"A little bit" [laughs]
Mehfux Ahmed - Over the last six months, there have been a lot of new players that have come in and also world-class players such as Casemiro, Eriksen, Martinez , who is now a World Cup winner, Antony, and Varane from the season before. How have they helped you become a better player and what influence have they brought in the dressing room?
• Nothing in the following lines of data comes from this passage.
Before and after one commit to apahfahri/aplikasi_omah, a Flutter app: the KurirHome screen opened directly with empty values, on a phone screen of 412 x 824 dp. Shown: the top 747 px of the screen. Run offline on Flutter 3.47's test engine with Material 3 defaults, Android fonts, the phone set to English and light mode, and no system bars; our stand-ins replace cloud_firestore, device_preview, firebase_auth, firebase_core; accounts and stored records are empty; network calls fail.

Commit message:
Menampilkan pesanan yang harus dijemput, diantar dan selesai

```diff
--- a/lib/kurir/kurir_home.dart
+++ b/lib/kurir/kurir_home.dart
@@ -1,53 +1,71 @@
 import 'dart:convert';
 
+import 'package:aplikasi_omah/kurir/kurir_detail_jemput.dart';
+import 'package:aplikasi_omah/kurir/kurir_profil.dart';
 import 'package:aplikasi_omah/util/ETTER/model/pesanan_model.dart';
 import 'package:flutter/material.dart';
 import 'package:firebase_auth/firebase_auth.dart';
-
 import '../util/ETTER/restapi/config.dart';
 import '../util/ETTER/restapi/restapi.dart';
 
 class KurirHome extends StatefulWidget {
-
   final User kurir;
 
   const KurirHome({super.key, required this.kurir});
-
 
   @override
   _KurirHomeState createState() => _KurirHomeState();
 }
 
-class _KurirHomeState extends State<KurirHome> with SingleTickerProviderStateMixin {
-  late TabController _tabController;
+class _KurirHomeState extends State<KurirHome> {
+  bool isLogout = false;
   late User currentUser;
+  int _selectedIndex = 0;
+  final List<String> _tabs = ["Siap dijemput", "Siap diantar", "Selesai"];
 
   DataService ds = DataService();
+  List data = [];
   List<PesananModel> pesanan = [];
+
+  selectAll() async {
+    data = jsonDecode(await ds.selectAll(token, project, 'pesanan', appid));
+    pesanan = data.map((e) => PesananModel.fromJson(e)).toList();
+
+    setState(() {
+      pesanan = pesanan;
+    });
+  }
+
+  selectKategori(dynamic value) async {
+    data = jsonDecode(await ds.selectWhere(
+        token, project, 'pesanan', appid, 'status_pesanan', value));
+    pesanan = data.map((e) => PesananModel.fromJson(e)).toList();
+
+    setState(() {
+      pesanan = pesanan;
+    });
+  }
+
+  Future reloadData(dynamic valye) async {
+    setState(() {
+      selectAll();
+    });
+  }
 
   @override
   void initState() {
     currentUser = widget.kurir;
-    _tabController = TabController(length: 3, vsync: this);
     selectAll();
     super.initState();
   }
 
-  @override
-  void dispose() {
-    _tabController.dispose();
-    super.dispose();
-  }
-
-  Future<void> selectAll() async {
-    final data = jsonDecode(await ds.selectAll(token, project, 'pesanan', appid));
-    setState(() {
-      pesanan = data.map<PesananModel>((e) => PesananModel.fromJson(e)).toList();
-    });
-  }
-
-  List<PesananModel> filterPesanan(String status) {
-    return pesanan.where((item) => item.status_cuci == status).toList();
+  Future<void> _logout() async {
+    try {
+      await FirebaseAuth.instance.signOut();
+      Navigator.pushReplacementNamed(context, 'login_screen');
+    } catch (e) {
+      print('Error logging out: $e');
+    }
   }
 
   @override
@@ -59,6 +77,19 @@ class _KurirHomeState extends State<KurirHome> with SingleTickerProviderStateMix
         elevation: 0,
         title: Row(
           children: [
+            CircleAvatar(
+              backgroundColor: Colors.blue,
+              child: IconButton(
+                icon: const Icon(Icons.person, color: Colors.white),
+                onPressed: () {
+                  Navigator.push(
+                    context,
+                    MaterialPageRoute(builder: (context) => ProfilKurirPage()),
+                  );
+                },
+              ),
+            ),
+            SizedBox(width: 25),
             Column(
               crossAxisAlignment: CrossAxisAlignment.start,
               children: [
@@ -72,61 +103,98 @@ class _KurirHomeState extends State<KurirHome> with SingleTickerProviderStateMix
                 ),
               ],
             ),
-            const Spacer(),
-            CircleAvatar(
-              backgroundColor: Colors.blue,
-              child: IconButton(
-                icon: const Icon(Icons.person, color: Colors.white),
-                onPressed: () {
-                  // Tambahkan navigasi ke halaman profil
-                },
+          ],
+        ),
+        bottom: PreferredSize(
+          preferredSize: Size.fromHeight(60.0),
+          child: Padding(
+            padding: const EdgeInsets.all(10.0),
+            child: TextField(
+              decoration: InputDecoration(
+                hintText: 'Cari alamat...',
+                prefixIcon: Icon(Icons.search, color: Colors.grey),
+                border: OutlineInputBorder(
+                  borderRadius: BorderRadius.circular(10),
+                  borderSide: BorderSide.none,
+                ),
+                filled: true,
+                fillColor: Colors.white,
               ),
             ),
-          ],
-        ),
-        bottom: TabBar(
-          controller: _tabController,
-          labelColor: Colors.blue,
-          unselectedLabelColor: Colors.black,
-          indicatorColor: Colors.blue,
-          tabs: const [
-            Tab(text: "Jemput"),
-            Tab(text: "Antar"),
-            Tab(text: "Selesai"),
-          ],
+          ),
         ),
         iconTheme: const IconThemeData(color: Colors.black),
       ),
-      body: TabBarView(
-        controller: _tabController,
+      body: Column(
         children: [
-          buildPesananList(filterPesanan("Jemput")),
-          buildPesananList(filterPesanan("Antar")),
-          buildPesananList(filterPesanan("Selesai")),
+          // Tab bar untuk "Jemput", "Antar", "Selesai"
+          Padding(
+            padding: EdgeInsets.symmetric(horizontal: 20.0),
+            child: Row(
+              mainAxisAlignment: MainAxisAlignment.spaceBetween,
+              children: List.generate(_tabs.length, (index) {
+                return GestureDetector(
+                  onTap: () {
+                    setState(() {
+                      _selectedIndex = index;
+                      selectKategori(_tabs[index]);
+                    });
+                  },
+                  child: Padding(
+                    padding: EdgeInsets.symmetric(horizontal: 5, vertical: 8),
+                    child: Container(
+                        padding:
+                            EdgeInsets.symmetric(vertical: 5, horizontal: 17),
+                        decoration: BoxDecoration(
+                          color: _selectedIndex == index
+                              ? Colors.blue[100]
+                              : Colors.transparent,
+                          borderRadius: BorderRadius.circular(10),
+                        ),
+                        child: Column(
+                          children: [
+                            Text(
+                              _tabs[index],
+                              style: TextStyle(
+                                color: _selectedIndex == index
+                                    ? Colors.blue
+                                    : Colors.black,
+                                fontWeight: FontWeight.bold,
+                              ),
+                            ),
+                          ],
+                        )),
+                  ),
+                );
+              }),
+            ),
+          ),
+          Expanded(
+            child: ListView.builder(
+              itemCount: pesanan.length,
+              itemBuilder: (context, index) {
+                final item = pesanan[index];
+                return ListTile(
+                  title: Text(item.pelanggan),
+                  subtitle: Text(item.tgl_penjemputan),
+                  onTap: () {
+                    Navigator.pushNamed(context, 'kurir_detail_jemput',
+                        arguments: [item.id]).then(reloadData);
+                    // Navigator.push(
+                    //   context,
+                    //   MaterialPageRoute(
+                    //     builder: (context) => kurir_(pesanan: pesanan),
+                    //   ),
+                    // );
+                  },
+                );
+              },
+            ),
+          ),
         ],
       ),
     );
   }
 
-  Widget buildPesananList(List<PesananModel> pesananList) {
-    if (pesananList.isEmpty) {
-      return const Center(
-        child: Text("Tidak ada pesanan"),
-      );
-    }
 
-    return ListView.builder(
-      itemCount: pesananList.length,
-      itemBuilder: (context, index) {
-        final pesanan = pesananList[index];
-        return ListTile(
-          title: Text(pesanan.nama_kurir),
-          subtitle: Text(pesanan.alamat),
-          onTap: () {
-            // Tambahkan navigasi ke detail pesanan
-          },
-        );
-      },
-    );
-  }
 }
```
"What you guys see from the outside [is] what we experience from the inside, I think it's a plus when we a have player that has won the Champions League, that now Licha has won the World Cup. These types of winning mentality, it has to bring us as a team, has to put us in the next level. And this is the level that we want to be. They’ve played in big clubs, they've won a lot of things. I want to be, one day, the same type of guy that can say 'okay, I've won this amount of competitions at Manchester United. I have this experience of winning big competitions.' So this winning mentality, it also brings us a bit more of help in the same way, but, at the same time, they have this knowledge of when to do things, when we should be a bit more relaxed, when we should push a little bit more. So this type of experience that they have I think it just helps us and I think, for the fans, it's also exciting to have players like them. And I think, this season, we are building a good squad. We are building a squad with a good mentality and hopefully we are bringing and building a squad with a winning mentality and I think that's the goal for us."
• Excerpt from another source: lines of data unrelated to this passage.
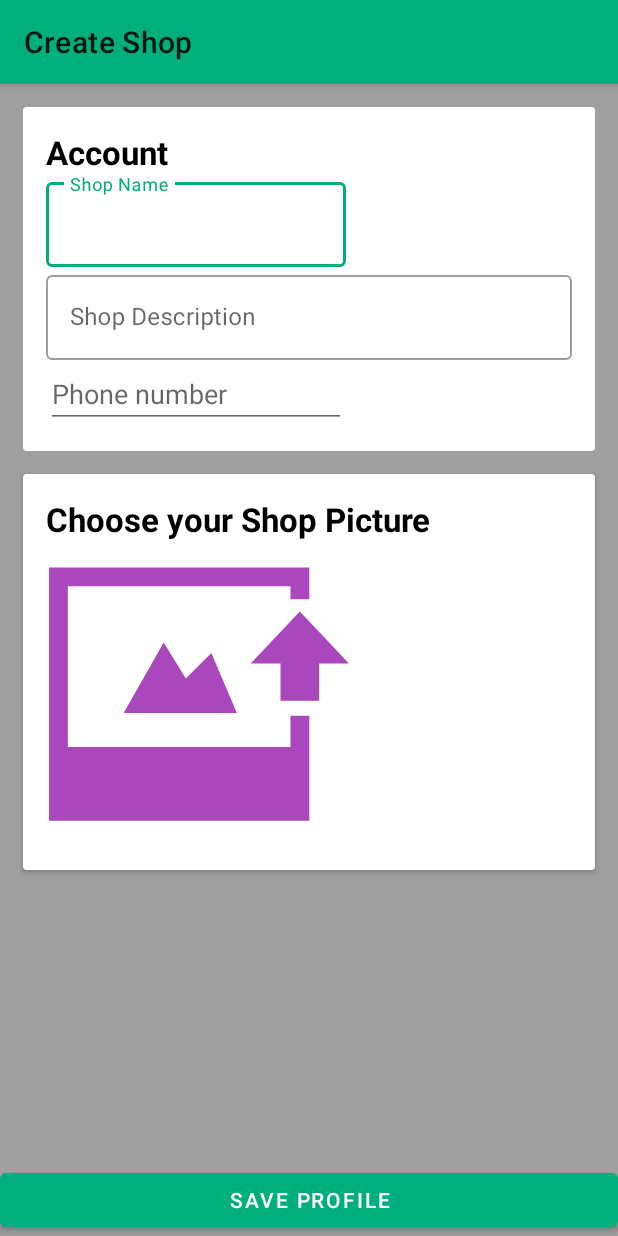
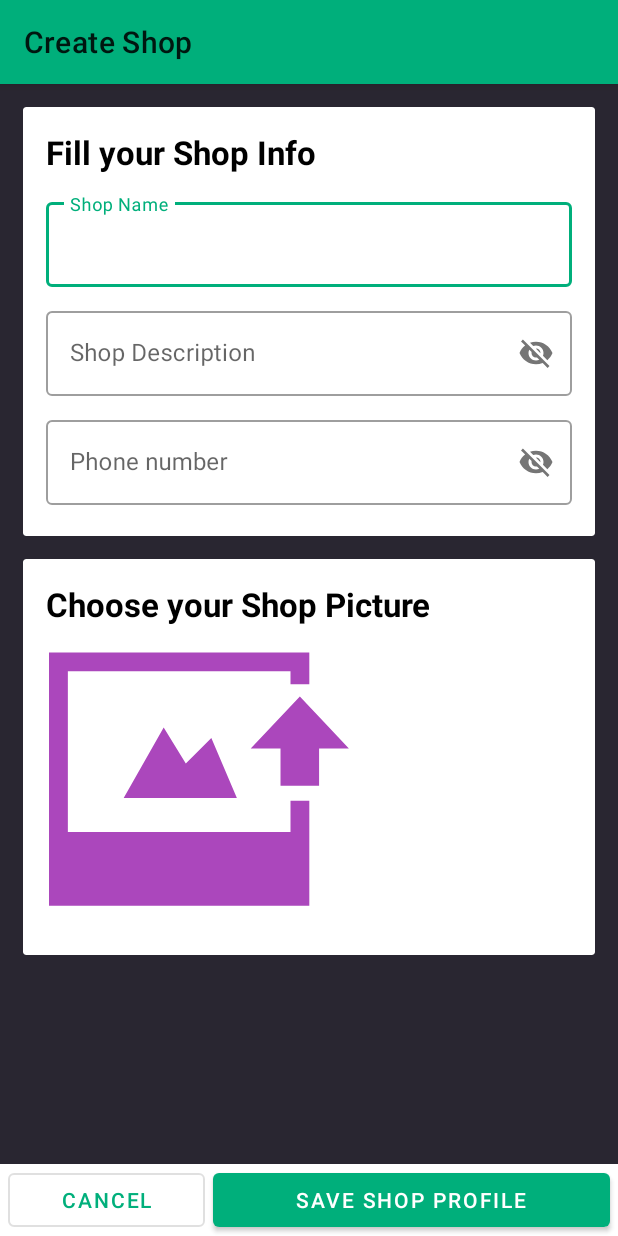
Before and after one commit to Manopphysics/MaShop, an Android app: the CreateShop screen opened directly, with no data from a screen before it, on a phone screen of 412 x 824 dp. Run offline under Robolectric (Android 15) with nearby library versions, the phone set to English and light mode, and no system bars; our stand-ins replace Firebase (no records; nobody signed in at launch, a user with empty details on screens opened directly); libraries missing offline, so code that uses them is left out: com.an.customfontview, com.theartofdev.edmodo; plain views replace CustomTextView; pictures from the network do not load.

Commit message:
Edit CreateShop UI + Change title in Manifest

```diff
--- a/app/src/main/res/layout/activity_create_shop.xml
+++ b/app/src/main/res/layout/activity_create_shop.xml
@@ -4,9 +4,22 @@
     xmlns:tools="http://schemas.android.com/tools"
     android:layout_width="match_parent"
     android:layout_height="match_parent"
-    android:background="@color/gray"
+    android:background="#757575"
     tools:context="com.example.manop.mashop.Shop.CreateShop"
-    tools:layout_editor_absoluteY="81dp">
+    tools:layout_editor_absoluteY="81dp"
+    android:clipChildren="false">
+
+    <androidx.core.widget.NestedScrollView
+        android:layout_width="match_parent"
+        android:layout_height="match_parent"
+        android:background="@color/bg_activity_detail"
+        android:layout_alignParentTop="true"
+        android:layout_centerHorizontal="true">
+        <RelativeLayout
+            android:layout_width="match_parent"
+            android:layout_height="match_parent">
+
+
             <androidx.cardview.widget.CardView
                 android:id="@+id/img_card"
                 android:layout_width="match_parent"
@@ -18,7 +31,7 @@
 
                 app:cardBackgroundColor="@android:color/white"
                 app:cardCornerRadius="2dp"
-        app:cardElevation="2dp"
+                app:cardElevation="0dp"
                 app:cardPreventCornerOverlap="false">
 
 
@@ -73,19 +86,22 @@
                     <com.an.customfontview.CustomTextView
                         android:layout_width="match_parent"
                         android:layout_height="wrap_content"
-                android:text="Account"
+                        android:text="Fill your Shop Info"
                         android:textColor="@color/black"
                         android:textSize="@dimen/font_xlarge"
-                android:textStyle="bold"/>
+                        android:textStyle="bold"
+                        android:layout_marginBottom="@dimen/padding_medium"/>
 
                     <com.google.android.material.textfield.TextInputLayout
                         android:layout_width="match_parent"
                         android:layout_height="wrap_content"
-                style="@style/Widget.MaterialComponents.TextInputLayout.OutlinedBox">
+                        style="@style/Widget.MaterialComponents.TextInputLayout.OutlinedBox"
+                        android:layout_marginTop="@dimen/padding_small"
+                        android:layout_marginBottom="@dimen/padding_small">
 
                         <com.google.android.material.textfield.TextInputEditText
                             android:id="@+id/shopname"
-                    android:layout_width="200dp"
+                            android:layout_width="match_parent"
                             android:layout_height="wrap_content"
                             android:hint="Shop Name" />
 
@@ -95,12 +111,15 @@
                     <com.google.android.material.textfield.TextInputLayout
                         android:layout_width="match_parent"
                         android:layout_height="wrap_content"
-                style="@style/Widget.MaterialComponents.TextInputLayout.OutlinedBox">
+                        style="@style/Widget.MaterialComponents.TextInputLayout.OutlinedBox"
+                        app:passwordToggleEnabled="true"
+                        android:layout_marginTop="@dimen/padding_small"
+                        android:layout_marginBottom="@dimen/padding_small">
                         <com.google.android.material.textfield.TextInputEditText
                             android:id="@+id/shopdesc"
                             android:layout_width="match_parent"
                             android:layout_height="wrap_content"
-                    android:hint="Shop Description"/>
+                            android:hint="Shop Description" />
                     </com.google.android.material.textfield.TextInputLayout>
 
                     <!--<TextView-->
@@ -118,23 +137,55 @@
                         <!--android:layout_height="wrap_content"-->
                         <!--android:text="Phone Number" />-->
 
-            <EditText
+                    <!--<EditText-->
+                        <!--android:id="@+id/phonenum"-->
+                        <!--android:layout_width="200dp"-->
+                        <!--android:layout_height="wrap_content"-->
+                        <!--android:hint="Phone number" />-->
+                    <com.google.android.material.textfield.TextInputLayout
+                        android:layout_width="match_parent"
+                        android:layout_height="wrap_content"
+                        style="@style/Widget.MaterialComponents.TextInputLayout.OutlinedBox"
+                        app:passwordToggleEnabled="true"
+                        android:layout_marginTop="@dimen/padding_small"
+                        android:layout_marginBottom="@dimen/padding_small">
+                        <com.google.android.material.textfield.TextInputEditText
                             android:id="@+id/phonenum"
-                android:layout_width="200dp"
+                            android:layout_width="match_parent"
                             android:layout_height="wrap_content"
-                android:hint="Phone number" />
+                            android:hint="Phone number"
+                            android:inputType="phone"/>
+                    </com.google.android.material.textfield.TextInputLayout>
                 </LinearLayout>
             </androidx.cardview.widget.CardView>
-
-
-    <com.google.android.material.button.MaterialButton
-        android:id="@+id/save_profile"
+        </RelativeLayout>
+    </androidx.core.widget.NestedScrollView>
+    <LinearLayout
+    android:id="@+id/buttonGroup"
     android:layout_width="match_parent"
     android:layout_height="wrap_content"
     android:layout_alignParentBottom="true"
     android:layout_centerHorizontal="true"
+    android:weightSum="3"
+    android:orientation="horizontal"
+    android:background="@color/white">
+    <com.google.android.material.button.MaterialButton
+        android:id="@+id/cancel_action_profile"
+        android:layout_width="wrap_content"
+        android:layout_height="wrap_content"
+        style="@style/Widget.MaterialComponents.Button.OutlinedButton"
+        android:text="Cancel"
+        android:layout_weight="1"
+        android:layout_marginStart="@dimen/padding_small"
+        android:layout_marginEnd="@dimen/padding_small"/>
+    <com.google.android.material.button.MaterialButton
+        android:id="@+id/save_profile"
+        android:layout_width="wrap_content"
+        android:layout_height="wrap_content"
         style="@style/Widget.MaterialComponents.Button"
-        android:text="Save Profile" />
-
+        android:text="Save Shop Profile"
+        android:layout_weight="2"
+        android:layout_marginEnd="@dimen/padding_small"/>
+</LinearLayout>
 
 </RelativeLayout>
```
Lines whose indentation alone changed are shown as unchanged.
Marc Henry - You've got World Cup and European Cup winners in the squad, but how important would be winning the Carabao Cup for the long-term development of the team?
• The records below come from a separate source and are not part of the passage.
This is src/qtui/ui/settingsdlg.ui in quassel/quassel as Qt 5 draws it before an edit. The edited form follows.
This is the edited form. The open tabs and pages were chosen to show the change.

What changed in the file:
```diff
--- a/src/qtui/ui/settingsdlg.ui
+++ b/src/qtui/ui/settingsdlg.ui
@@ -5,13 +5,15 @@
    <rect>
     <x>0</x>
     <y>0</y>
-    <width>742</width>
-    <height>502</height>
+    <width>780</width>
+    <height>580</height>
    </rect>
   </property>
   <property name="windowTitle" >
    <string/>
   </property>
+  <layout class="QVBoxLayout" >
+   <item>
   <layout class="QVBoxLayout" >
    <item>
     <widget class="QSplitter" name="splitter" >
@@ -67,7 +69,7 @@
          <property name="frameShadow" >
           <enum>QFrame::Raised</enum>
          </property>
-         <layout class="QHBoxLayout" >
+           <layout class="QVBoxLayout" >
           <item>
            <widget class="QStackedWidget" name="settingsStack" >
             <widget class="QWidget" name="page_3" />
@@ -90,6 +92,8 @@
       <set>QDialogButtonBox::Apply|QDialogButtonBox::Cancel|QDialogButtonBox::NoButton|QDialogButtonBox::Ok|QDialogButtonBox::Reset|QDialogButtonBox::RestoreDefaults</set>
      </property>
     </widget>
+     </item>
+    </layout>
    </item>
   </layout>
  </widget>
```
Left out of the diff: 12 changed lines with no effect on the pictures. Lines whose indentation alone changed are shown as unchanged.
"I think it has to be an obsession for us to win trophies, to win things. I think you guys [the fans] feel even more than me, you are here longer than me, that we have to win. This club is about winning trophies. It is about competing and fighting in every trophy that we are in. And this Carabao is not smaller than a Champions League, than a Europa League. Obviously, it's different dimensions but, for us, it's a trophy and we want to win it. Obviously, to arrive there, to go to Wembley, it's a tough journey. We know, it's difficult. But we want to take these small steps first. And every time we make a step, we want to do it with the certainty that we are moving in the right direction and I think we are in the right direction but the reality that we are not there yet. But to arrive there, we have to build many things first and I think this competition would be a very first big and firm step that we could take, especially because it is the first trophy of the season, and we are close. We have to have this type of mentality and face the game tomorrow like it is a Premier League game or the Europa League final or something like this. We have to, as it should and, hopefully, we can be celebrating in a month or so."